Keynote Part 1
Keynote Part 2
Posing Guide: Set Map and Outfit
Posing Guide: Flow Posing
Posing Guide: Couples Posing
Posing Guide: Curves
Posing Guide: Teen Posing
Posing Guide: Family Posing
Posing Guide: Over 50 Demographic
Posing Guide: Beauty Shot
Posing Guide: Posing Men
How It Works
Styling and Wardrobe

Ratings and Reviews

a Creativelive Student

I have purchased four of Sue's courses and love them all. I have learned so much. I found the lesson on connecting with people thru their eyes has made a huge difference in my photos already. Her before and after's made me cry. I want to be able to take these kinds of photos for my family and friends. I just love what she does. She is such a great teacher. I learn much better seeing things done, so this was the perfect choice for me to learn. I love Sue's humor, her honesty, her detailed teaching and sweet and wonderful personality. Her sessions will or should not disappoint anyone. It is the best money I have ever spent on self-help teaching. Thanks a million creative live. You GOTTA LOVE SUE!
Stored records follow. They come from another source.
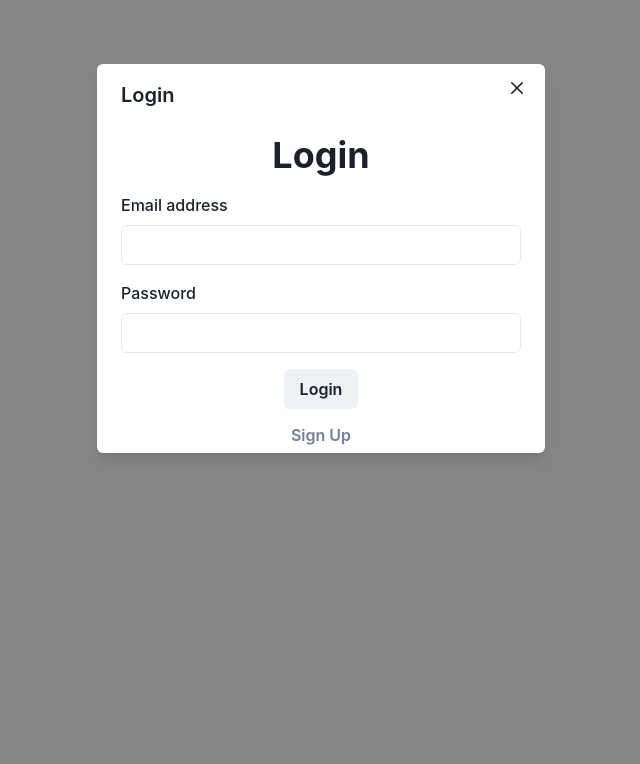
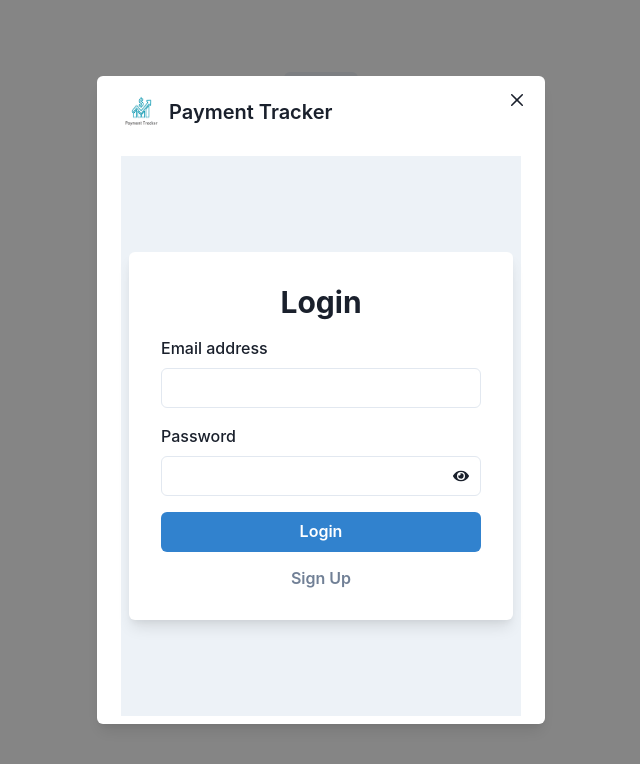
Before and after one commit to SoumyaSubhamPatra/Bill-of-Rights-Backend_031, a React (Vite) app in the folder Invoice_and_Payment_Tracker/: page / in a window 1280 px wide. Both pictures are taken after a click on the button "Login". Shown: the top 764 px of the page, without its empty margins (319-959 px from the left). Built offline with nearby package versions, Linux system fonts and the light colour scheme.

Commit message:
Login-Styling

```diff
--- a/Invoice_and_Payment_Tracker/src/App.tsx
+++ b/Invoice_and_Payment_Tracker/src/App.tsx
@@ -18,10 +18,12 @@ import {
   ModalOverlay,
   ModalContent,
   ModalHeader,
-  ModalFooter,
   ModalBody,
   ModalCloseButton,
+  Image,
+  Text,
 } from "@chakra-ui/react";
+import logo from "./assets/Logos.png"; // Make sure the path to your logo is correct
 
 const App = () => {
   const [darkMode, setDarkMode] = useState(false);
@@ -100,21 +102,47 @@ const App = () => {
             )}
           </div>
 
-          <Modal isOpen={isLoginOpen} onClose={onLoginClose}>
+          <Modal isOpen={isLoginOpen} onClose={onLoginClose} isCentered>
             <ModalOverlay />
             <ModalContent>
-              <ModalHeader>Login</ModalHeader>
+              <ModalHeader>
+                <Box display="flex" alignItems="center">
+                  <Image
+                    src={logo}
+                    alt="Payment Tracker Logo"
+                    boxSize="40px"
+                    mr={2}
+                  />
+                  <Text fontSize="xl">Payment Tracker</Text>
+                </Box>
+              </ModalHeader>
               <ModalCloseButton />
               <ModalBody>
-                <LoginForm onLogin={handleLogin} onOpenSignUp={onSignUpOpen} />
+                <LoginForm
+                  onLogin={handleLogin}
+                  onOpenSignUp={() => {
+                    onSignUpOpen();
+                    onLoginClose();
+                  }}
+                />
               </ModalBody>
             </ModalContent>
           </Modal>
 
-          <Modal isOpen={isSignUpOpen} onClose={onSignUpClose}>
+          <Modal isOpen={isSignUpOpen} onClose={onSignUpClose} isCentered>
             <ModalOverlay />
             <ModalContent>
-              <ModalHeader>Sign Up</ModalHeader>
+              <ModalHeader>
+                <Box display="flex" alignItems="center">
+                  <Image
+                    src={logo}
+                    alt="Payment Tracker Logo"
+                    boxSize="40px"
+                    mr={2}
+                  />
+                  <Text fontSize="xl">Payment Tracker</Text>
+                </Box>
+              </ModalHeader>
               <ModalCloseButton />
               <ModalBody>
                 <SignUpForm onSignUp={handleSignUp} />
--- a/Invoice_and_Payment_Tracker/src/components/LoginForm.tsx
+++ b/Invoice_and_Payment_Tracker/src/components/LoginForm.tsx
@@ -6,8 +6,14 @@ import {
   Input,
   Button,
   Heading,
+  InputGroup,
+  InputRightElement,
+  IconButton,
   useToast,
+  Box,
+  useColorModeValue,
 } from "@chakra-ui/react";
+import { FaEye, FaEyeSlash } from "react-icons/fa";
 
 const mockClarkSignIn = async (email, password) => {
   return new Promise((resolve, reject) => {
@@ -24,6 +30,7 @@ const mockClarkSignIn = async (email, password) => {
 const LoginForm = ({ onLogin, onOpenSignUp }) => {
   const [email, setEmail] = useState("");
   const [password, setPassword] = useState("");
+  const [showPassword, setShowPassword] = useState(false);
   const toast = useToast();
 
   const handleLogin = async () => {
@@ -48,9 +55,32 @@ const LoginForm = ({ onLogin, onOpenSignUp }) => {
     }
   };
 
+  const handleTogglePassword = () => {
+    setShowPassword(!showPassword);
+  };
+
+  const formBackground = useColorModeValue("white", "gray.700");
+
   return (
+    <Box
+      bg="gray.100"
+      minH="70vh"
+      display="flex"
+      justifyContent="center"
+      alignItems="center"
+    >
+      <Box
+        bg={formBackground}
+        p={8}
+        borderRadius="md"
+        boxShadow="lg"
+        maxW="sm"
+        w="full"
+      >
         <VStack spacing={4}>
-      <Heading as="h2">Login</Heading>
+          <Heading as="h2" size="lg">
+            Login
+          </Heading>
           <FormControl id="email">
             <FormLabel>Email address</FormLabel>
             <Input
@@ -61,17 +91,31 @@ const LoginForm = ({ onLogin, onOpenSignUp }) => {
           </FormControl>
           <FormControl id="password">
             <FormLabel>Password</FormLabel>
+            <InputGroup>
               <Input
-          type="password"
+                type={showPassword ? "text" : "password"}
                 value={password}
                 onChange={(e) => setPassword(e.target.value)}
               />
+              <InputRightElement>
+                <IconButton
+                  icon={showPassword ? <FaEyeSlash /> : <FaEye />}
+                  onClick={handleTogglePassword}
+                  variant="ghost"
+                  aria-label="Toggle Password Visibility"
+                />
+              </InputRightElement>
+            </InputGroup>
           </FormControl>
-      <Button onClick={handleLogin}>Login</Button>
+          <Button colorScheme="blue" onClick={handleLogin} width="full">
+            Login
+          </Button>
           <Button variant="link" onClick={onOpenSignUp}>
             Sign Up
           </Button>
         </VStack>
+      </Box>
+    </Box>
   );
 };
 
--- a/Invoice_and_Payment_Tracker/src/components/SignUpForm.tsx
+++ b/Invoice_and_Payment_Tracker/src/components/SignUpForm.tsx
@@ -6,8 +6,14 @@ import {
   Input,
   Button,
   Heading,
+  InputGroup,
+  InputRightElement,
+  IconButton,
   useToast,
+  Box,
+  useColorModeValue,
 } from "@chakra-ui/react";
+import { FaEye, FaEyeSlash } from "react-icons/fa";
 
 const mockClarkSignUp = async (email, password) => {
   return new Promise((resolve, reject) => {
@@ -24,6 +30,7 @@ const mockClarkSignUp = async (email, password) => {
 const SignUpForm = ({ onSignUp }) => {
   const [email, setEmail] = useState("");
   const [password, setPassword] = useState("");
+  const [showPassword, setShowPassword] = useState(false);
   const toast = useToast();
 
   const handleSignUp = async () => {
@@ -48,9 +55,32 @@ const SignUpForm = ({ onSignUp }) => {
     }
   };
 
+  const handleTogglePassword = () => {
+    setShowPassword(!showPassword);
+  };
+
+  const formBackground = useColorModeValue("white", "gray.700");
+
   return (
+    <Box
+      bg="gray.100"
+      minH="70vh"
+      display="flex"
+      justifyContent="center"
+      alignItems="center"
+    >
+      <Box
+        bg={formBackground}
+        p={8}
+        borderRadius="md"
+        boxShadow="lg"
+        maxW="sm"
+        w="full"
+      >
         <VStack spacing={4}>
-      <Heading as="h2">Sign Up</Heading>
+          <Heading as="h2" size="lg">
+            Sign Up
+          </Heading>
           <FormControl id="email">
             <FormLabel>Email address</FormLabel>
             <Input
@@ -61,14 +91,28 @@ const SignUpForm = ({ onSignUp }) => {
           </FormControl>
           <FormControl id="password">
             <FormLabel>Password</FormLabel>
+            <InputGroup>
               <Input
-          type="password"
+                type={showPassword ? "text" : "password"}
                 value={password}
                 onChange={(e) => setPassword(e.target.value)}
               />
+              <InputRightElement>
+                <IconButton
+                  icon={showPassword ? <FaEyeSlash /> : <FaEye />}
+                  onClick={handleTogglePassword}
+                  variant="ghost"
+                  aria-label="Toggle Password Visibility"
+                />
+              </InputRightElement>
+            </InputGroup>
           </FormControl>
-      <Button onClick={handleSignUp}>Sign Up</Button>
+          <Button colorScheme="blue" onClick={handleSignUp} width="full">
+            Sign Up
+          </Button>
         </VStack>
+      </Box>
+    </Box>
   );
 };
 
--- a/Invoice_and_Payment_Tracker/src/styles/styles.css
+++ b/Invoice_and_Payment_Tracker/src/styles/styles.css
@@ -24,7 +24,8 @@ body.dark-theme {
   --chakra-colors-blue-600: #3182ce;
 }
 
-body, html {
+body,
+html {
   margin: 0;
   padding: 0;
   width: 100%;
```
Lines whose indentation alone changed are shown as unchanged.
Pure gold. Sue Bryce is likable, talented, funny, and an amazing teacher. She calls you on your BS (your excuses for why you aren't succeeding), gives you business, posing, marketing, pricing and LIFE advice. The class is 58 hours long - and you spend the majority of it looking right over her shoulder, through her lens and watch her walk through many, many photoshoots. She verbally and clearly repeats several critical formulas for success so it's imprinted in your mind. Her advice is crystal clear and your photography will dramatically improve after this class. Before Creative Live, you'd NEVER have had the opportunity to shadow a photographer of her quality... hands down the best photography class I've ever taken.


I have just began this course and I am excited to see how following her model will help me to improve and get my business started. I have been through the first two days and there is lots of information to absorb and things to get in order before I begin the actual challenges. I am thankful that there are photographers out there who are will to reveal there secrets ad are truly invested in others improving themselves in all aspects of their life and not just their photography skills. Thanks Sue Bryce for your passion for empowering woman and your knowledge of creating and sustaining a business by being true to who you and commitment to the improvement of others! I am excited to grow myself and my business, I am confident this will be worth every penny! Were the templates for the email PDF included in this course

Student Work